Here’s my post for July 4th. Though it’s a little unconventional of a way to talk about the United States, I choose this Fourth to talk about one of the greatest of Canadian leaders, Joseph Howe of Nova Scotia. Howe was a great fighter for Canadian civil liberties – this film from the National Film Board of Canada describes one of his battles for freedom of the press. He was also the Nova Scotian leader who won for his people the right to what countries with Westminster democracies call “responsible government” – the right to ensure that the executive power be responsible to an elected leadership in Parliament, rather than to the Crown alone. This film, a video of which is provided on this NFB website, gives you a good idea of who Howe was and what he was about.

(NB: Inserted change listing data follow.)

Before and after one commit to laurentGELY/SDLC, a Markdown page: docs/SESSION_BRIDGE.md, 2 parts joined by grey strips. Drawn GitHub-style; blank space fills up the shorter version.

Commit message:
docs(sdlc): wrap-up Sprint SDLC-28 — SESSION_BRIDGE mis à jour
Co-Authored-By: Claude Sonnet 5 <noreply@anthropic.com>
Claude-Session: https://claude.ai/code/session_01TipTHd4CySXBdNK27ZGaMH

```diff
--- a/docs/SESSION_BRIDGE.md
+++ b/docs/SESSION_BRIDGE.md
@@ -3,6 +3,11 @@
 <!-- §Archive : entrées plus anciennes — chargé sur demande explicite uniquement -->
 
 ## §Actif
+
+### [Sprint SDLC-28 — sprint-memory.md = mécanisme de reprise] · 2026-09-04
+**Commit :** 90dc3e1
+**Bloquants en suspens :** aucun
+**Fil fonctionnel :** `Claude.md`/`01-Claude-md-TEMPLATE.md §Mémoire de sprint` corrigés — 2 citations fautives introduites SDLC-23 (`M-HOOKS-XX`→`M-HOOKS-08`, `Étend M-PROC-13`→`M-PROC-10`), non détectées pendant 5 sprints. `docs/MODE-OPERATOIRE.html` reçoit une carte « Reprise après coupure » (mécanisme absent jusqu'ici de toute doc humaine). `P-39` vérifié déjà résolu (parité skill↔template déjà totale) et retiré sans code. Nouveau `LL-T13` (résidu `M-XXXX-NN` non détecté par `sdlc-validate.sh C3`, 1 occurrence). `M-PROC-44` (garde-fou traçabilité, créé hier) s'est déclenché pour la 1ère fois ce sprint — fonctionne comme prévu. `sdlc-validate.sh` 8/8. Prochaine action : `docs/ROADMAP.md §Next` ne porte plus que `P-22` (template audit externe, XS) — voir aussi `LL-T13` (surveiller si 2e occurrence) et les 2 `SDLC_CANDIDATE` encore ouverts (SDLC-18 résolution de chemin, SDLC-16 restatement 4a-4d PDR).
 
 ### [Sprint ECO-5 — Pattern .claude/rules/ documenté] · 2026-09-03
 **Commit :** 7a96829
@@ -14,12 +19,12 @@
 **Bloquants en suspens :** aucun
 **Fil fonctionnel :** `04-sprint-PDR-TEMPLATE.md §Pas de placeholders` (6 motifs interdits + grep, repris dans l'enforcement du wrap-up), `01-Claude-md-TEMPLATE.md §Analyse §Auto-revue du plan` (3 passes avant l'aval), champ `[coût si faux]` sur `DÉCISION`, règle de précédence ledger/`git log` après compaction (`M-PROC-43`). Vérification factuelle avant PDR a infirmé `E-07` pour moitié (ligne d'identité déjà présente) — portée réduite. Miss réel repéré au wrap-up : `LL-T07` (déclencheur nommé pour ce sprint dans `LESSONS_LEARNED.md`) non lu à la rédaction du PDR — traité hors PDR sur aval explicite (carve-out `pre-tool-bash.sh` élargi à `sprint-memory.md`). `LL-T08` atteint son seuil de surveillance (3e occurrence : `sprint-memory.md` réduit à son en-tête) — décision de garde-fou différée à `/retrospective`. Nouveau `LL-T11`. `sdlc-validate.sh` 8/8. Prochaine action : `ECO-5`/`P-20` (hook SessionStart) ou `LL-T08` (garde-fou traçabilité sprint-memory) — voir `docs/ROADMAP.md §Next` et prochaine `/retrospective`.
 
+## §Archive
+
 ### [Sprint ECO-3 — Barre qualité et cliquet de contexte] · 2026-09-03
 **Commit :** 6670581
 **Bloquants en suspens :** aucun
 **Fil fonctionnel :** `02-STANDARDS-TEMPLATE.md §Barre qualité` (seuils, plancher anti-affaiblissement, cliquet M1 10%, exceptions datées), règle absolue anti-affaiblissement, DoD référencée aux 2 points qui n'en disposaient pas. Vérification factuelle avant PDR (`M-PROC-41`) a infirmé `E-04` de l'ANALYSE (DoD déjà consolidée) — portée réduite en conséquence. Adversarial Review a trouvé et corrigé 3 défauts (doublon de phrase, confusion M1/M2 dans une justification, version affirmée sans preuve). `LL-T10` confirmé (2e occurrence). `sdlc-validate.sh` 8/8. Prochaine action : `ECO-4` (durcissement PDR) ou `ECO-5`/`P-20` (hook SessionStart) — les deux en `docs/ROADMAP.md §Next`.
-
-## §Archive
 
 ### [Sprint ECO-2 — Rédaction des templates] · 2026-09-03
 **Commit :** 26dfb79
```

So what has he got to do with the United States, you might ask? Here’s what.
Joseph Howe, when faced with the unaccountable, secretive and corrupt actions of the executive branch of the government, confronted those actions by publishing the letter of a whistleblower in his newspaper. He was promptly brought up on charges of libel against the government and thus posing a threat to the peace and order of the province.
(Hopefully now that I’ve described it that way, those Americans who are potentially reading me have perked up, since that seems to describe something people are talking about today in matters of US current affairs.)
Howe was told – and indeed it was credible to believe – that the fix was in where his trial was concerned, since a lot of the people in the clique running the province were the same people likely to be passing judgment on him in the trial. Lawyers refused to defend him because they too were convinced the fix was in. So Howe defended himself.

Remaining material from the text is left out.